PROBLEM STATEMENT – Nothing in the records may be changed; retype them in full.

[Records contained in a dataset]
☆ ☆ ☆

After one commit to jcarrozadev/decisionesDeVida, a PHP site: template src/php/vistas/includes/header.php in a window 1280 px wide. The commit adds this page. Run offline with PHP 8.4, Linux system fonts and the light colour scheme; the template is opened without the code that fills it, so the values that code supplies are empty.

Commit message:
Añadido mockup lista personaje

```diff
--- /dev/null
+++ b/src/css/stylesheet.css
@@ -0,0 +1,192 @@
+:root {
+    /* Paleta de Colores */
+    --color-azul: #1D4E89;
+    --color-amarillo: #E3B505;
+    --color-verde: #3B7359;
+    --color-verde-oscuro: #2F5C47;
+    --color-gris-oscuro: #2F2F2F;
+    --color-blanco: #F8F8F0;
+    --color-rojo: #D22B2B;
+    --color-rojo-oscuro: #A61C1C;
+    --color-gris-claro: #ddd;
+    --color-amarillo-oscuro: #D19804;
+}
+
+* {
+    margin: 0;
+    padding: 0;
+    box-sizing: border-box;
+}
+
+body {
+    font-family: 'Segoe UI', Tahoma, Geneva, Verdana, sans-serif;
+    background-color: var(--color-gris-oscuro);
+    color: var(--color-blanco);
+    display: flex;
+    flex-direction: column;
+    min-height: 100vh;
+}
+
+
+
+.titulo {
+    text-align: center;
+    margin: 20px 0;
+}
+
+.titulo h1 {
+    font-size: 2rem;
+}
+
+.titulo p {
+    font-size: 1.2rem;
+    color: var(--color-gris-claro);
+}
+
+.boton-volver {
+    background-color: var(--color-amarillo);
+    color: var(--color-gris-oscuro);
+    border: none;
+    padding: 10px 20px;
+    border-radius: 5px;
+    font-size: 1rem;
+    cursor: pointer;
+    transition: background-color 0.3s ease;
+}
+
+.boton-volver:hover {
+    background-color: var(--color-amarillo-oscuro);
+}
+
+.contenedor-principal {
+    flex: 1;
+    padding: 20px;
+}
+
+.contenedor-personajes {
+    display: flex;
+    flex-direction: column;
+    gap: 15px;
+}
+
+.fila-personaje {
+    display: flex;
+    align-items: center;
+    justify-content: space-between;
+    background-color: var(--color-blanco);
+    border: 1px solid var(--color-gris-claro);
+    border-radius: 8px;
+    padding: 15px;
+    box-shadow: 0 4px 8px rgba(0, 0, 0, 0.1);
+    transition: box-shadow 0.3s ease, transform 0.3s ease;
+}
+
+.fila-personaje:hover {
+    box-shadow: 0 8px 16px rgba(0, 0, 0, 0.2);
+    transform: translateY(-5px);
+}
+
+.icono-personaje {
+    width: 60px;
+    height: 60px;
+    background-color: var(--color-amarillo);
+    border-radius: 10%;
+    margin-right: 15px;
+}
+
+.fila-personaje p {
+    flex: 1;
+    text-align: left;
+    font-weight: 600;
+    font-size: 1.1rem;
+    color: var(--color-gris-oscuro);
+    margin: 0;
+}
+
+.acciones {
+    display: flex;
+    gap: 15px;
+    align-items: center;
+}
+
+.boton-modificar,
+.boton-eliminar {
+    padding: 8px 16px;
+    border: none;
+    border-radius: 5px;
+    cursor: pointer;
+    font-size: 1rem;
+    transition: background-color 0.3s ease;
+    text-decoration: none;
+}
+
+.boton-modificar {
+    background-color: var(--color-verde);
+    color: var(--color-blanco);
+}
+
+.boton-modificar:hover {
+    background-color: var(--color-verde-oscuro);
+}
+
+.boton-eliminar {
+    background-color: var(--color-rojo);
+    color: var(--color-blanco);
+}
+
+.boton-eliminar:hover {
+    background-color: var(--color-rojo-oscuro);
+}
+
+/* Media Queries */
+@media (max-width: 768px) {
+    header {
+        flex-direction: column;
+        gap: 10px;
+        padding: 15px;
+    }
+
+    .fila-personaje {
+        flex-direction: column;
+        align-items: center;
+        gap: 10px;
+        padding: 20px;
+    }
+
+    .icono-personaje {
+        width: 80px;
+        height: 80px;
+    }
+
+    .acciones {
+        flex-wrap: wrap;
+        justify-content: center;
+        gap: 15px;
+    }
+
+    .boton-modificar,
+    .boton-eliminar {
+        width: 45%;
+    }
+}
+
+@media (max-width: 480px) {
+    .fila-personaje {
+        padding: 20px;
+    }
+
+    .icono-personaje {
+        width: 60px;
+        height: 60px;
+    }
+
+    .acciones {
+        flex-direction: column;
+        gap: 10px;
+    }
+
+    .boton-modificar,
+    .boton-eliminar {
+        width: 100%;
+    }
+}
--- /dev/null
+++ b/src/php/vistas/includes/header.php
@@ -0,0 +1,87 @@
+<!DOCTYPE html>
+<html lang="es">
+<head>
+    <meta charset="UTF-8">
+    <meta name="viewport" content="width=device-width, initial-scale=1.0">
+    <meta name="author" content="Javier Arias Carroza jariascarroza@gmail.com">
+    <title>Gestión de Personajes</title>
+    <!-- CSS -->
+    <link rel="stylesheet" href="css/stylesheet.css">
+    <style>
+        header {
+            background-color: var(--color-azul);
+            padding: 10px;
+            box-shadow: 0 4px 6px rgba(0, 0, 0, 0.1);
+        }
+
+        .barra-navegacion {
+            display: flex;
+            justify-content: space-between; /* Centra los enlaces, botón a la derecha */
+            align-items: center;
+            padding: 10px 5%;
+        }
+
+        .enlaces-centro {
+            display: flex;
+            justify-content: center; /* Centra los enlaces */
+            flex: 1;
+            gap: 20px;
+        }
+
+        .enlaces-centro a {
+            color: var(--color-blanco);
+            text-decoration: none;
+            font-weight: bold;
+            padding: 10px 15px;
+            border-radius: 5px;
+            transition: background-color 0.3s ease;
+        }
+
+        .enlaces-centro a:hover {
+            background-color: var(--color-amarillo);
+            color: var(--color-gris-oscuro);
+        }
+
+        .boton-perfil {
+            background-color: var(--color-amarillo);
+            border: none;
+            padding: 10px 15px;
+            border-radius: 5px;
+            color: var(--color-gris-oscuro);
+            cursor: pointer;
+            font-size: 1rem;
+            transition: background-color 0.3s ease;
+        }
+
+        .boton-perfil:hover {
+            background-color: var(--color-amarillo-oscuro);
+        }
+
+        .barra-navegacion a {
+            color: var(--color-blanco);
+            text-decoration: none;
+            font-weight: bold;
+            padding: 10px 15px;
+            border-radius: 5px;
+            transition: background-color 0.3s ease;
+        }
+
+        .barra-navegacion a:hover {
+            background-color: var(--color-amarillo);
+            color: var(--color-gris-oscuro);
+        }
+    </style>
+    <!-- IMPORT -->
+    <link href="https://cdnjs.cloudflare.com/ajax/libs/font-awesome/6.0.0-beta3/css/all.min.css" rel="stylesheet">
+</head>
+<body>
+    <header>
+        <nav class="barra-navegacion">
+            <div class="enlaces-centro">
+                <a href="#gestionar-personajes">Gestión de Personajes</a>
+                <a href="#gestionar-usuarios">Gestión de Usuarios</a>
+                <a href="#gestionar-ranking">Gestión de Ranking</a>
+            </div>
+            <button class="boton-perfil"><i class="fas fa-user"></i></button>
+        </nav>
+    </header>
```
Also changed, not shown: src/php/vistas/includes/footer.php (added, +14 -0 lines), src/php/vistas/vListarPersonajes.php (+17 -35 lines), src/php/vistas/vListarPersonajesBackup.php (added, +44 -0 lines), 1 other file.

☆ ☆ ☆

ANSWER AREA –
After one commit to jcarrozadev/decisionesDeVida, a PHP site: template src/php/vistas/includes/header.php in a window 1280 px wide. The commit adds this page. Run offline with PHP 8.4, Linux system fonts and the light colour scheme; the template is opened without the code that fills it, so the values that code supplies are empty.

Commit message:
Añadido mockup lista personaje

```diff
--- /dev/null
+++ b/src/css/stylesheet.css
@@ -0,0 +1,192 @@
+:root {
+    /* Paleta de Colores */
+    --color-azul: #1D4E89;
+    --color-amarillo: #E3B505;
+    --color-verde: #3B7359;
+    --color-verde-oscuro: #2F5C47;
+    --color-gris-oscuro: #2F2F2F;
+    --color-blanco: #F8F8F0;
+    --color-rojo: #D22B2B;
+    --color-rojo-oscuro: #A61C1C;
+    --color-gris-claro: #ddd;
+    --color-amarillo-oscuro: #D19804;
+}
+
+* {
+    margin: 0;
+    padding: 0;
+    box-sizing: border-box;
+}
+
+body {
+    font-family: 'Segoe UI', Tahoma, Geneva, Verdana, sans-serif;
+    background-color: var(--color-gris-oscuro);
+    color: var(--color-blanco);
+    display: flex;
+    flex-direction: column;
+    min-height: 100vh;
+}
+
+
+
+.titulo {
+    text-align: center;
+    margin: 20px 0;
+}
+
+.titulo h1 {
+    font-size: 2rem;
+}
+
+.titulo p {
+    font-size: 1.2rem;
+    color: var(--color-gris-claro);
+}
+
+.boton-volver {
+    background-color: var(--color-amarillo);
+    color: var(--color-gris-oscuro);
+    border: none;
+    padding: 10px 20px;
+    border-radius: 5px;
+    font-size: 1rem;
+    cursor: pointer;
+    transition: background-color 0.3s ease;
+}
+
+.boton-volver:hover {
+    background-color: var(--color-amarillo-oscuro);
+}
+
+.contenedor-principal {
+    flex: 1;
+    padding: 20px;
+}
+
+.contenedor-personajes {
+    display: flex;
+    flex-direction: column;
+    gap: 15px;
+}
+
+.fila-personaje {
+    display: flex;
+    align-items: center;
+    justify-content: space-between;
+    background-color: var(--color-blanco);
+    border: 1px solid var(--color-gris-claro);
+    border-radius: 8px;
+    padding: 15px;
+    box-shadow: 0 4px 8px rgba(0, 0, 0, 0.1);
+    transition: box-shadow 0.3s ease, transform 0.3s ease;
+}
+
+.fila-personaje:hover {
+    box-shadow: 0 8px 16px rgba(0, 0, 0, 0.2);
+    transform: translateY(-5px);
+}
+
+.icono-personaje {
+    width: 60px;
+    height: 60px;
+    background-color: var(--color-amarillo);
+    border-radius: 10%;
+    margin-right: 15px;
+}
+
+.fila-personaje p {
+    flex: 1;
+    text-align: left;
+    font-weight: 600;
+    font-size: 1.1rem;
+    color: var(--color-gris-oscuro);
+    margin: 0;
+}
+
+.acciones {
+    display: flex;
+    gap: 15px;
+    align-items: center;
+}
+
+.boton-modificar,
+.boton-eliminar {
+    padding: 8px 16px;
+    border: none;
+    border-radius: 5px;
+    cursor: pointer;
+    font-size: 1rem;
+    transition: background-color 0.3s ease;
+    text-decoration: none;
+}
+
+.boton-modificar {
+    background-color: var(--color-verde);
+    color: var(--color-blanco);
+}
+
+.boton-modificar:hover {
+    background-color: var(--color-verde-oscuro);
+}
+
+.boton-eliminar {
+    background-color: var(--color-rojo);
+    color: var(--color-blanco);
+}
+
+.boton-eliminar:hover {
+    background-color: var(--color-rojo-oscuro);
+}
+
+/* Media Queries */
+@media (max-width: 768px) {
+    header {
+        flex-direction: column;
+        gap: 10px;
+        padding: 15px;
+    }
+
+    .fila-personaje {
+        flex-direction: column;
+        align-items: center;
+        gap: 10px;
+        padding: 20px;
+    }
+
+    .icono-personaje {
+        width: 80px;
+        height: 80px;
+    }
+
+    .acciones {
+        flex-wrap: wrap;
+        justify-content: center;
+        gap: 15px;
+    }
+
+    .boton-modificar,
+    .boton-eliminar {
+        width: 45%;
+    }
+}
+
+@media (max-width: 480px) {
+    .fila-personaje {
+        padding: 20px;
+    }
+
+    .icono-personaje {
+        width: 60px;
+        height: 60px;
+    }
+
+    .acciones {
+        flex-direction: column;
+        gap: 10px;
+    }
+
+    .boton-modificar,
+    .boton-eliminar {
+        width: 100%;
+    }
+}
--- /dev/null
+++ b/src/php/vistas/includes/header.php
@@ -0,0 +1,87 @@
+<!DOCTYPE html>
+<html lang="es">
+<head>
+    <meta charset="UTF-8">
+    <meta name="viewport" content="width=device-width, initial-scale=1.0">
+    <meta name="author" content="Javier Arias Carroza jariascarroza@gmail.com">
+    <title>Gestión de Personajes</title>
+    <!-- CSS -->
+    <link rel="stylesheet" href="css/stylesheet.css">
+    <style>
+        header {
+            background-color: var(--color-azul);
+            padding: 10px;
+            box-shadow: 0 4px 6px rgba(0, 0, 0, 0.1);
+        }
+
+        .barra-navegacion {
+            display: flex;
+            justify-content: space-between; /* Centra los enlaces, botón a la derecha */
+            align-items: center;
+            padding: 10px 5%;
+        }
+
+        .enlaces-centro {
+            display: flex;
+            justify-content: center; /* Centra los enlaces */
+            flex: 1;
+            gap: 20px;
+        }
+
+        .enlaces-centro a {
+            color: var(--color-blanco);
+            text-decoration: none;
+            font-weight: bold;
+            padding: 10px 15px;
+            border-radius: 5px;
+            transition: background-color 0.3s ease;
+        }
+
+        .enlaces-centro a:hover {
+            background-color: var(--color-amarillo);
+            color: var(--color-gris-oscuro);
+        }
+
+        .boton-perfil {
+            background-color: var(--color-amarillo);
+            border: none;
+            padding: 10px 15px;
+            border-radius: 5px;
+            color: var(--color-gris-oscuro);
+            cursor: pointer;
+            font-size: 1rem;
+            transition: background-color 0.3s ease;
+        }
+
+        .boton-perfil:hover {
+            background-color: var(--color-amarillo-oscuro);
+        }
+
+        .barra-navegacion a {
+            color: var(--color-blanco);
+            text-decoration: none;
+            font-weight: bold;
+            padding: 10px 15px;
+            border-radius: 5px;
+            transition: background-color 0.3s ease;
+        }
+
+        .barra-navegacion a:hover {
+            background-color: var(--color-amarillo);
+            color: var(--color-gris-oscuro);
+        }
+    </style>
+    <!-- IMPORT -->
+    <link href="https://cdnjs.cloudflare.com/ajax/libs/font-awesome/6.0.0-beta3/css/all.min.css" rel="stylesheet">
+</head>
+<body>
+    <header>
+        <nav class="barra-navegacion">
+            <div class="enlaces-centro">
+                <a href="#gestionar-personajes">Gestión de Personajes</a>
+                <a href="#gestionar-usuarios">Gestión de Usuarios</a>
+                <a href="#gestionar-ranking">Gestión de Ranking</a>
+            </div>
+            <button class="boton-perfil"><i class="fas fa-user"></i></button>
+        </nav>
+    </header>
```
Also changed, not shown: src/php/vistas/includes/footer.php (added, +14 -0 lines), src/php/vistas/vListarPersonajes.php (+17 -35 lines), src/php/vistas/vListarPersonajesBackup.php (added, +44 -0 lines), 1 other file.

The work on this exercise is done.